About this task – Each line below with the word "outubro" needs to be copied.

Available data –
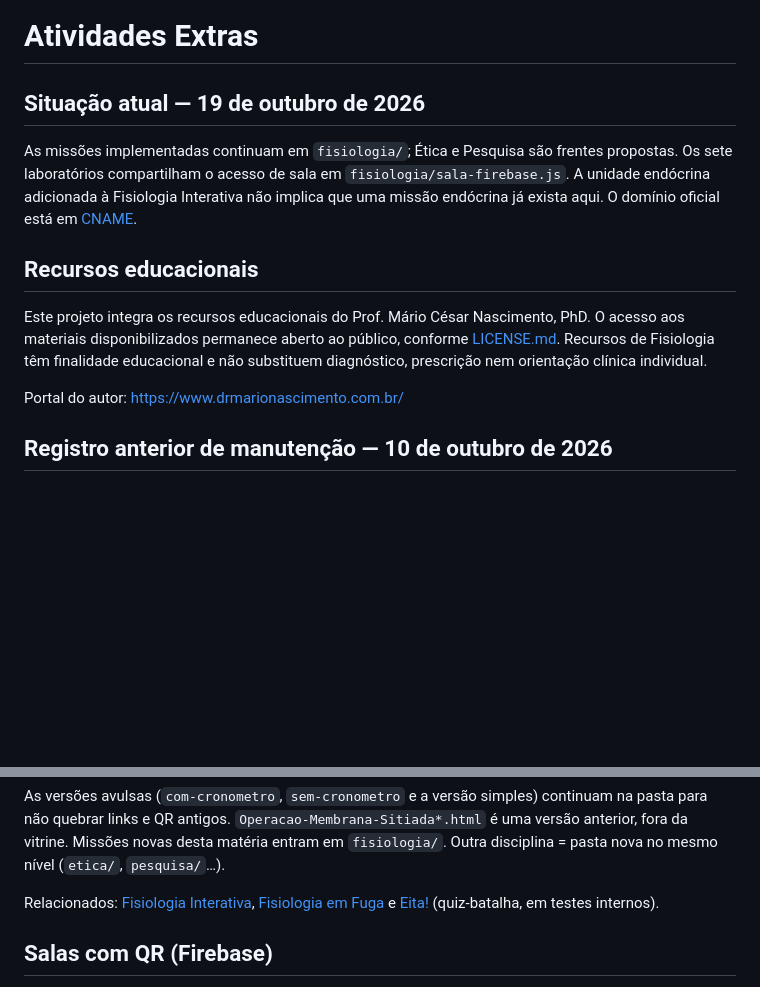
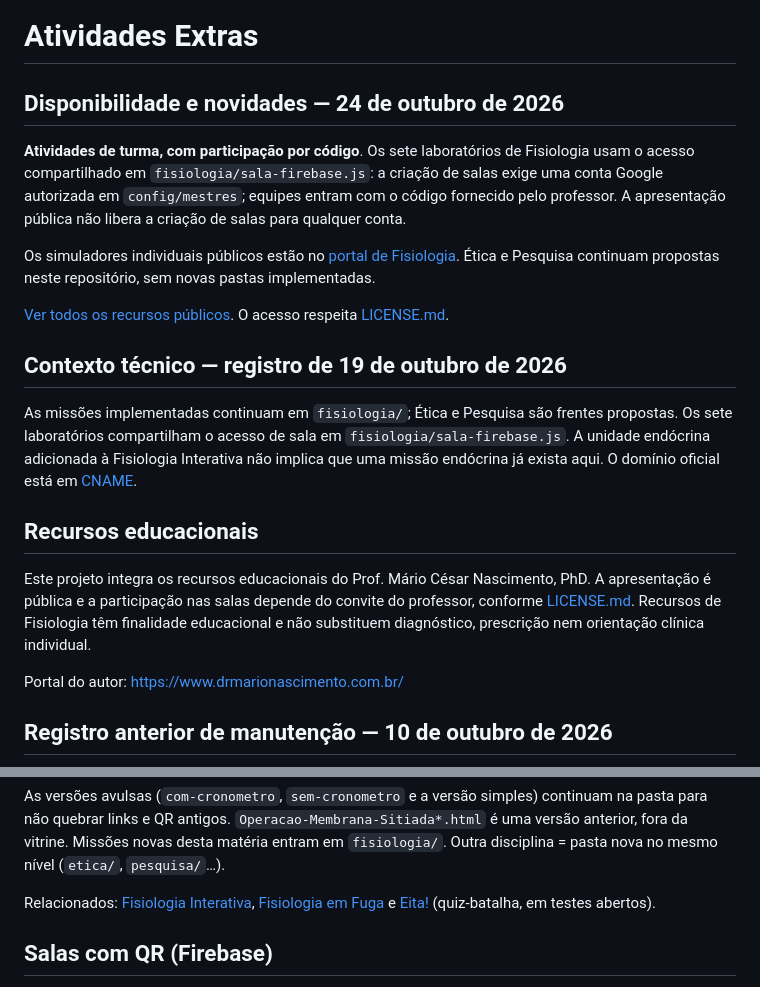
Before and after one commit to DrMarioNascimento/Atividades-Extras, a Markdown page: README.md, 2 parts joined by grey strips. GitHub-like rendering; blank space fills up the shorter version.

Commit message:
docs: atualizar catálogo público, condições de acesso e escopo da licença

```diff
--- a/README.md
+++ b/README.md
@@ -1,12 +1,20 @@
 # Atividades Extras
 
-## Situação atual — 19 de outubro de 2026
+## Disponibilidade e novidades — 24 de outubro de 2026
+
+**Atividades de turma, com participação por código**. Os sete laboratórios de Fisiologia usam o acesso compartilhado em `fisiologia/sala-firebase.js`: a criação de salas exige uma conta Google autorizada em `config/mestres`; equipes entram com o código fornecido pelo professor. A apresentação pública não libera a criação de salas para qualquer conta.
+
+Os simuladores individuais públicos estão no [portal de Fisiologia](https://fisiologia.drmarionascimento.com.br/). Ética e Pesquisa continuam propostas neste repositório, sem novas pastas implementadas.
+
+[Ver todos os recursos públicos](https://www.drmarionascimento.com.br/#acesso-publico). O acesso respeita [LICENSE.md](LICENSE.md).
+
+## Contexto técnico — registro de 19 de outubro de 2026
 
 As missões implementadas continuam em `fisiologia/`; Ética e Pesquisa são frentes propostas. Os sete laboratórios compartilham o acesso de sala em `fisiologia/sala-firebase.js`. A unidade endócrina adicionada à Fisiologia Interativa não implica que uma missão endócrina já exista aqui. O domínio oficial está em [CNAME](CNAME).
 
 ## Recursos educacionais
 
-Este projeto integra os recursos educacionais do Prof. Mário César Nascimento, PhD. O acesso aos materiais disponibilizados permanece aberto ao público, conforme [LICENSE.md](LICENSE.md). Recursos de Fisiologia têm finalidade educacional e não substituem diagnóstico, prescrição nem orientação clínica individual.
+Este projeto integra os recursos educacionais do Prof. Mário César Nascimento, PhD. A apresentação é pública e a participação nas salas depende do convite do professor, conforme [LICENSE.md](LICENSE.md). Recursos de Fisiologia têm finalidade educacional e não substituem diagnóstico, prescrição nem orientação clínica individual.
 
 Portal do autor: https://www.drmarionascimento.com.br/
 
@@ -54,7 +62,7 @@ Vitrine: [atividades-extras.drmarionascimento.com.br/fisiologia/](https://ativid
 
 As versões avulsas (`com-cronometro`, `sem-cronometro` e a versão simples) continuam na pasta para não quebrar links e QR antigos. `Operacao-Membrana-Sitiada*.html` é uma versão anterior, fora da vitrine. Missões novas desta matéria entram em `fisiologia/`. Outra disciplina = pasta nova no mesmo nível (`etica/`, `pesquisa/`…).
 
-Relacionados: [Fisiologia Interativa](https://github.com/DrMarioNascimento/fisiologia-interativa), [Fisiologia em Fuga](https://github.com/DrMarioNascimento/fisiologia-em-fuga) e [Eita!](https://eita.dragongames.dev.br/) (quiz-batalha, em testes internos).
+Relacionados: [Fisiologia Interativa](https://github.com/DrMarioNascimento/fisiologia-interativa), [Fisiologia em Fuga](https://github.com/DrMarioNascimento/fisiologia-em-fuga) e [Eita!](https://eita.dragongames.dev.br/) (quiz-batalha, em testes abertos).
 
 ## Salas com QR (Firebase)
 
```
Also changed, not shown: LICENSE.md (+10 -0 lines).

Answer section –
-## Situação atual — 19 de outubro de 2026
+## Disponibilidade e novidades — 24 de outubro de 2026
+## Contexto técnico — registro de 19 de outubro de 2026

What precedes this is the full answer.